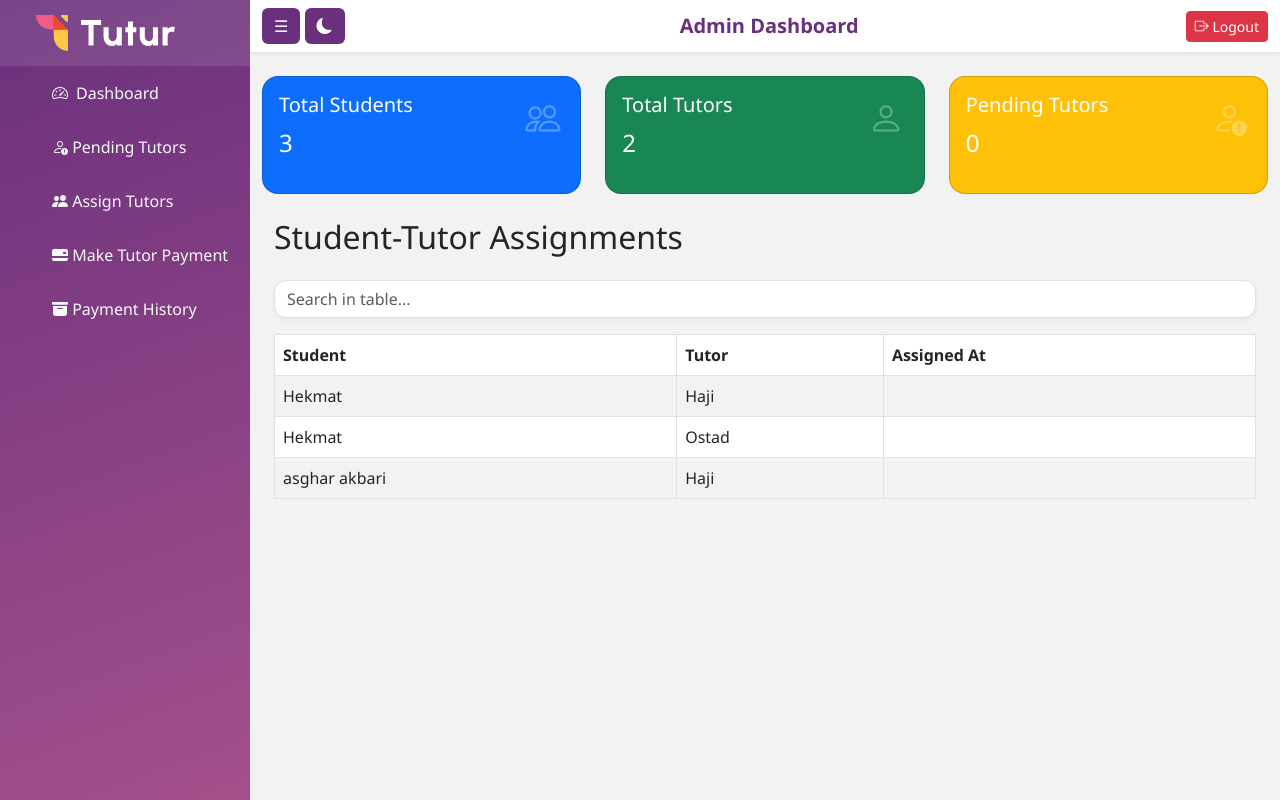
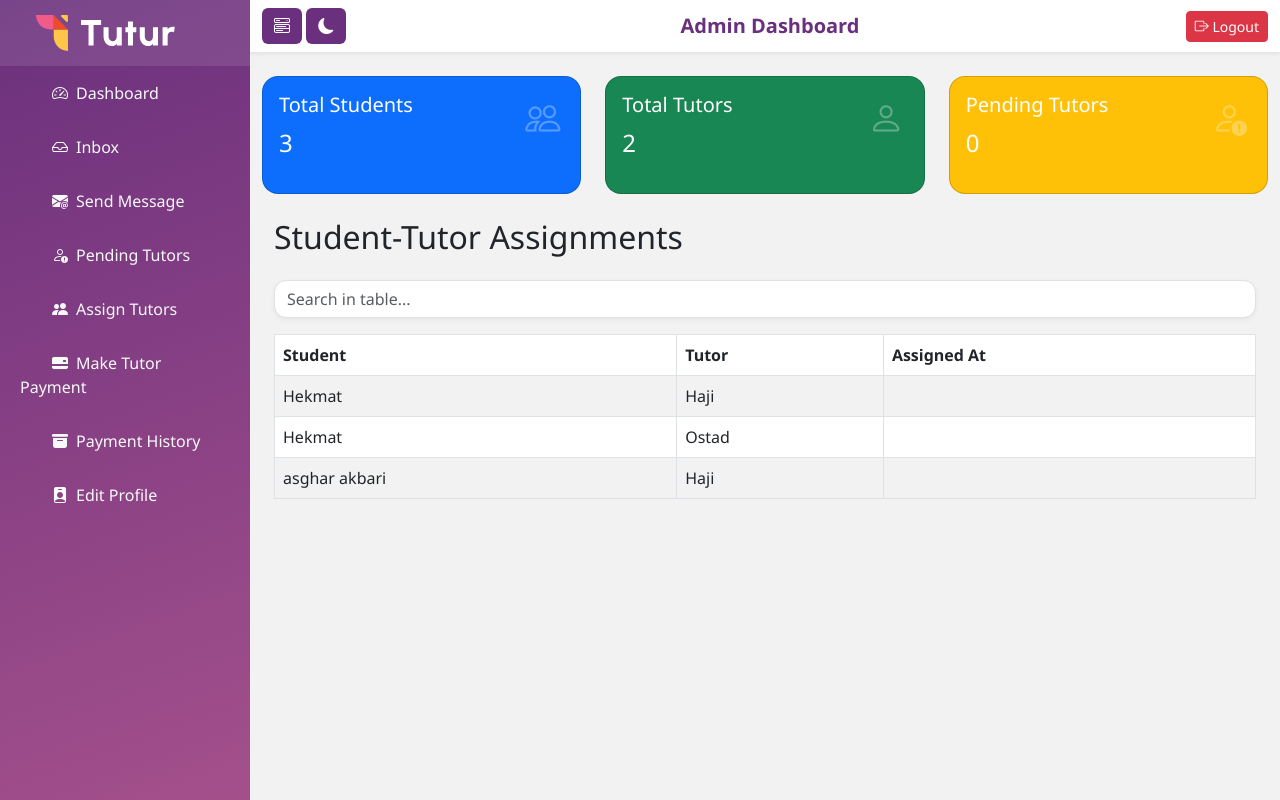
Before and after one commit to HekmatHyper/tutor1, a Django app: page /dashboard/ in a window 1280 px wide. Run offline with Django 5.2, Linux system fonts and the light colour scheme; a user stored in the database is signed in; data comes from the database, SQL or seed files in the repository; both versions use the stored data as it was before the commit; some libraries are stand-ins or nearby versions.

Commit message:
complete dashboaard_base

```diff
--- a/core/templates/dashboard_base.html
+++ b/core/templates/dashboard_base.html
@@ -1,149 +1,17 @@
+{% load static %}
 <!DOCTYPE html>
 <html lang="en" data-theme="light">
-
 <head>
   <meta charset="UTF-8" />
   <meta name="viewport" content="width=device-width, initial-scale=1" />
-  <title>Dashboard with Dark Mode</title>
-
+  <title>{% block title %}Tutoring Platform{% endblock %}</title>
   <!-- Bootstrap 5 -->
   <link href="https://cdn.jsdelivr.net/npm/bootstrap@5.3.0/dist/css/bootstrap.min.css" rel="stylesheet" />
   <!-- Bootstrap Icons -->
   <link href="https://cdn.jsdelivr.net/npm/bootstrap-icons@1.10.5/font/bootstrap-icons.css" rel="stylesheet" />
-  <!-- Select2 -->
-  <link href="https://cdn.jsdelivr.net/npm/select2@4.1.0-rc.0/dist/css/select2.min.css" rel="stylesheet" />
-
-  <style>
-    :root {
-      --primary: #6a307d;
-      --primary-dark: #53245f;
-      --gradient: linear-gradient(160deg, #6a307d, #a4508b);
-      --light-bg: #f2f2f2;
-      --dark-bg: #121212;
-      --dark-card: #1e1e1e;
-      --text-light: #f8f9fa;
-      --text-dark: #212529;
-    }
-
-    body {
-      font-family: 'Segoe UI', sans-serif;
-      background-color: var(--light-bg);
-      transition: background-color 0.3s, color 0.3s;
-    }
-
-    body.dark {
-      background-color: var(--dark-bg);
-      color: var(--text-light);
-    }
-  body.dark .sidebar {
-    background-image: none !important;
-    background-color: #000000 !important;
-  }
-
-
-    /* Sidebar */
-    .sidebar {
-      height: 100vh;
-      width: 250px;
-      position: fixed;
-      top: 0;
-      left: 0;
-      background: var(--gradient);
-      transition: all 0.3s ease;
-      z-index: 1000;
-    }
-
-    .sidebar a {
-      color: var(--text-light);
-      padding: 15px 20px;
-      display: block;
-      text-decoration: none;
-      transition: background 0.3s ease;
-      text-indent: 1rem;
-    }
-
-
-    .sidebar a:hover {
-      background-color: rgba(255, 255, 255, 0.1);
-    }
-
-    .sidebar.collapsed {
-      margin-left: -250px;
-    }
-
-    #main-content {
-      margin-left: 250px;
-      transition: margin-left 0.3s ease;
-    }
-
-    #main-content.full {
-      margin-left: 0;
-    }
-
-    .toggle-btn {
-      border: none;
-      background-color: var(--primary);
-      color: white;
-      padding: 6px 12px;
-      border-radius: 6px;
-    }
-
-    .card {
-      border-radius: 16px;
-      transition: all 0.3s ease;
-    }
-
-    .card-stat {
-      position: relative;
-      color: white;
-    }
-
-    .card-stat .icon {
-      font-size: 2.2rem;
-      position: absolute;
-      top: 15px;
-      right: 20px;
-      opacity: 0.3;
-    }
-
-    .navbar-brand {
-      color: var(--primary);
-      font-weight: bold;
-    }
-
-    .dark .navbar,
-    .dark .card,
-    .dark .form-control,
-    .dark .form-select,
-    .dark .table {
-      background-color: var(--dark-card) !important;
-      color: var(--text-light);
-      border-color: #444;
-    }
-
-    .form-control,
-    .form-select,
-    textarea {
-      border-radius: 12px;
-      box-shadow: 0 2px 5px rgba(0, 0, 0, 0.05);
-    }
-
-    .form-control:focus,
-    .form-select:focus,
-    textarea:focus {
-      border-color: var(--primary);
-      box-shadow: 0 0 0 0.25rem rgba(106, 48, 125, 0.2);
-    }
-
-    .search-input {
-      max-width: 300px;
-      margin-bottom: 15px;
-    }
-
-    body.dark ::placeholder {
-      color: wheat;
-    }
-  </style>
+  {% block extra_head %}{% endblock %}
+  <!-- Custom Css  -->
+  <link href="{% static '/dashboard/css/style.css' %}" rel="stylesheet">
 </head>
 
 <body>
@@ -178,13 +46,14 @@
 
     </a>
 
-
     <a href="{% url 'dashboard' %}"><i class="bi bi-speedometer2 me-2"></i>Dashboard</a>
-    <a href="{% url 'pending_tutors' %}"><i class="bi bi-person-exclamation"></i> Pending Tutors </a>
-    <a href="{% url 'assign_tutor' %}"><i class="bi bi-people-fill"></i> Assign Tutors</a>
-    <a href="{% url 'make_payment' %}"><i class="bi bi-credit-card-2-back-fill"></i> Make Tutor Payment</a>
-    <a href="{% url 'payment_history' %}"><i class="bi bi-archive-fill"></i> Payment History </a>
-
+    <a href="{% url 'inbox' %}"><i class="bi  bi-inbox me-2"></i>Inbox</a>
+    <a href="{% url 'send_message' %}"><i class="bi bi-envelope-at-fill me-2"></i>Send Message</a>
+    <a href="{% url 'inbox' %}"><i class="bi bi-person-exclamation me-2"></i>Pending Tutors </a>
+    <a href="{% url 'assign_tutor' %}"><i class="bi bi-people-fill me-2"></i>Assign Tutors</a>
+    <a href="{% url 'make_payment' %}"><i class="bi bi-credit-card-2-back-fill me-2"></i>Make Tutor Payment</a>
+    <a href="{% url 'payment_history' %}"><i class="bi bi-archive-fill me-2"></i>Payment History </a>
+    <a href="{% url 'edit_student_profile' %}"><i class="bi  bi-person-badge-fill me-2"></i>Edit Profile </a>
   </div>
 
   <!-- Main Content -->
@@ -192,13 +61,13 @@
     <nav class="navbar bg-white shadow-sm">
       <div class="container-fluid d-flex justify-content-between align-items-center">
         <div>
-          <button class="toggle-btn" onclick="toggleSidebar()">☰</button>
+          <button class="toggle-btn" onclick="toggleSidebar()"><i class="bi bi-menu-button-wide"></i></button>
           <button class="toggle-btn" onclick="toggleDarkMode()">
             <i id="toggleIcon" class="bi bi-moon-fill"></i>
           </button>
         </div>
         <div>
-          <span class="navbar-brand ms-4">{% block title %}Admin Dashboard{% endblock %}</span>
+          <span class="navbar-brand ms-4">{% block PageH1 %}Admin Dashboard{% endblock %}</span>
         </div>
         <div>
 
@@ -225,40 +94,8 @@
 
   <script src="https://cdnjs.cloudflare.com/ajax/libs/jquery/3.7.1/jquery.min.js"></script>
   <script src="https://cdn.jsdelivr.net/npm/bootstrap@5.3.0/dist/js/bootstrap.bundle.min.js"></script>
-  <script src="https://cdn.jsdelivr.net/npm/select2@4.1.0-rc.0/dist/js/select2.min.js"></script>
-  <script>
-    // Sidebar toggle
-    function toggleSidebar() {
-      document.getElementById('sidebar').classList.toggle('collapsed');
-      document.getElementById('main-content').classList.toggle('full');
-    }
-    // Dark mode toggle
-    function toggleDarkMode() {
-      var dark = document.body.classList.toggle('dark');
-      var icon = document.getElementById('toggleIcon');
-
-      const table = document.querySelector('table');
-      table.classList.toggle('table-dark', dark);
-
-      if (dark) {
-        icon.classList.replace('bi-moon-fill', 'bi-sun-fill');
-
-      } else {
-        icon.classList.replace('bi-sun-fill', 'bi-moon-fill');
-      }
-
-
-
-    }
-    // Live search
-    document.getElementById('searchInput').addEventListener('keyup', function () {
-      let filter = this.value.toLowerCase();
-      let rows = document.querySelectorAll('#userTable tr');
-      rows.forEach(row => {
-        row.style.display = row.textContent.toLowerCase().includes(filter) ? '' : 'none';
-      });
-    });
-  </script>
+  {% block extra_script %}{% endblock %}
+  <script src="{% static '/dashboard/js/script.js' %}"></script>
 </body>
 
 </html>
--- /dev/null
+++ b/static/dashboard/css/style.css
@@ -0,0 +1,155 @@
+ :root {
+   --primary: #6a307d;
+   --primary-dark: #53245f;
+   --gradient: linear-gradient(160deg, #6a307d, #a4508b);
+   --light-bg: #f2f2f2;
+   --dark-bg: #121212;
+   --dark-card: #1e1e1e;
+   --text-light: #f8f9fa;
+   --text-dark: #212529;
+ }
+
+ body {
+   font-family: 'Segoe UI', sans-serif;
+   background-color: var(--light-bg);
+   transition: background-color 0.3s, color 0.3s;
+ }
+
+ body.dark {
+   background-color: var(--dark-bg);
+   color: var(--text-light);
+ }
+
+ body.dark .sidebar {
+   background-image: none !important;
+   background-color: #000000 !important;
+ }
+
+
+
+ /* Sidebar */
+ .sidebar {
+   height: 100vh;
+   width: 250px;
+   position: fixed;
+   top: 0;
+   left: 0;
+   background: var(--gradient);
+   transition: all 0.3s ease;
+   z-index: 1000;
+  overflow-y: auto; /* اضافه کردن اسکرول عمودی هنگام نیاز */
+  max-height: 100vh; /* محدود کردن ارتفاع به viewport */
+
+ }
+
+ .sidebar a {
+   color: var(--text-light);
+   padding: 15px 20px;
+   display: block;
+   text-decoration: none;
+   transition: background 0.3s ease;
+   text-indent: 1rem;
+ }
+
+  .sidebar::-webkit-scrollbar {
+    width: 6px;
+  }
+
+  .sidebar::-webkit-scrollbar-track {
+    background: rgba(255, 255, 255, 0.1);
+  }
+
+  .sidebar::-webkit-scrollbar-thumb {
+    background: rgba(255, 255, 255, 0.3);
+    border-radius: 3px;
+  }
+
+  .sidebar::-webkit-scrollbar-thumb:hover {
+    background: rgba(255, 255, 255, 0.5);
+  }
+
+
+ .sidebar a:hover {
+   background-color: rgba(255, 255, 255, 0.1);
+ }
+
+ .sidebar.collapsed {
+   margin-left: -250px;
+ }
+
+ #main-content {
+   margin-left: 250px;
+   transition: margin-left 0.3s ease;
+ }
+
+ #main-content.full {
+   margin-left: 0;
+ }
+
+ .toggle-btn {
+   border: none;
+   background-color: var(--primary);
+   color: white;
+   padding: 6px 12px;
+   border-radius: 6px;
+ }
+
+ .card {
+   border-radius: 16px;
+   transition: all 0.3s ease;
+ }
+
+ .card-stat {
+   position: relative;
+   color: white;
+ }
+
+ .card-stat .icon {
+   font-size: 2.2rem;
+   position: absolute;
+   top: 15px;
+   right: 20px;
+   opacity: 0.3;
+ }
+
+ .navbar-brand {
+   color: var(--primary);
+   font-weight: bold;
+ }
+
+ .dark .navbar,
+ .dark .card,
+ .dark .form-control,
+ .dark .form-select,
+ .dark .table {
+   background-color: var(--dark-card) !important;
+   color: var(--text-light);
+   border-color: #444;
+ }
+
+ .form-control,
+ .form-select,
+ textarea {
+   border-radius: 12px;
+   box-shadow: 0 2px 5px rgba(0, 0, 0, 0.05);
+ }
+
+ .form-control:focus,
+ .form-select:focus,
+ textarea:focus {
+   border-color: var(--primary);
+   box-shadow: 0 0 0 0.25rem rgba(106, 48, 125, 0.2);
+ }
+
+ .search-input {
+   max-width: 300px;
+   margin-bottom: 15px;
+ }
+
+ body.dark ::placeholder {
+   color: wheat;
+ }
+
+ body.dark .navbar-brand {
+   color: var(--text-light) !important;
+ }
--- /dev/null
+++ b/static/dashboard/js/script.js
@@ -0,0 +1,20 @@
+// Sidebar toggle
+function toggleSidebar() {
+    document.getElementById('sidebar').classList.toggle('collapsed');
+    document.getElementById('main-content').classList.toggle('full');
+}
+// Dark mode toggle
+function toggleDarkMode() {
+    var dark = document.body.classList.toggle('dark');
+    var icon = document.getElementById('toggleIcon');
+
+    const table = document.querySelector('table');
+    table.classList.toggle('table-dark', dark);
+
+    if (dark) {
+        icon.classList.replace('bi-moon-fill', 'bi-sun-fill');
+
+    } else {
+        icon.classList.replace('bi-sun-fill', 'bi-moon-fill');
+    }
+}
```
Also changed, not shown: db.sqlite3 (deleted), 1 other file.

TASK GOAL:
When "collapsed" shows up in a line of the material, report that line.

SOLVED EXERCISE:
-    .sidebar.collapsed {
-      document.getElementById('sidebar').classList.toggle('collapsed');
+ .sidebar.collapsed {
+    document.getElementById('sidebar').classList.toggle('collapsed');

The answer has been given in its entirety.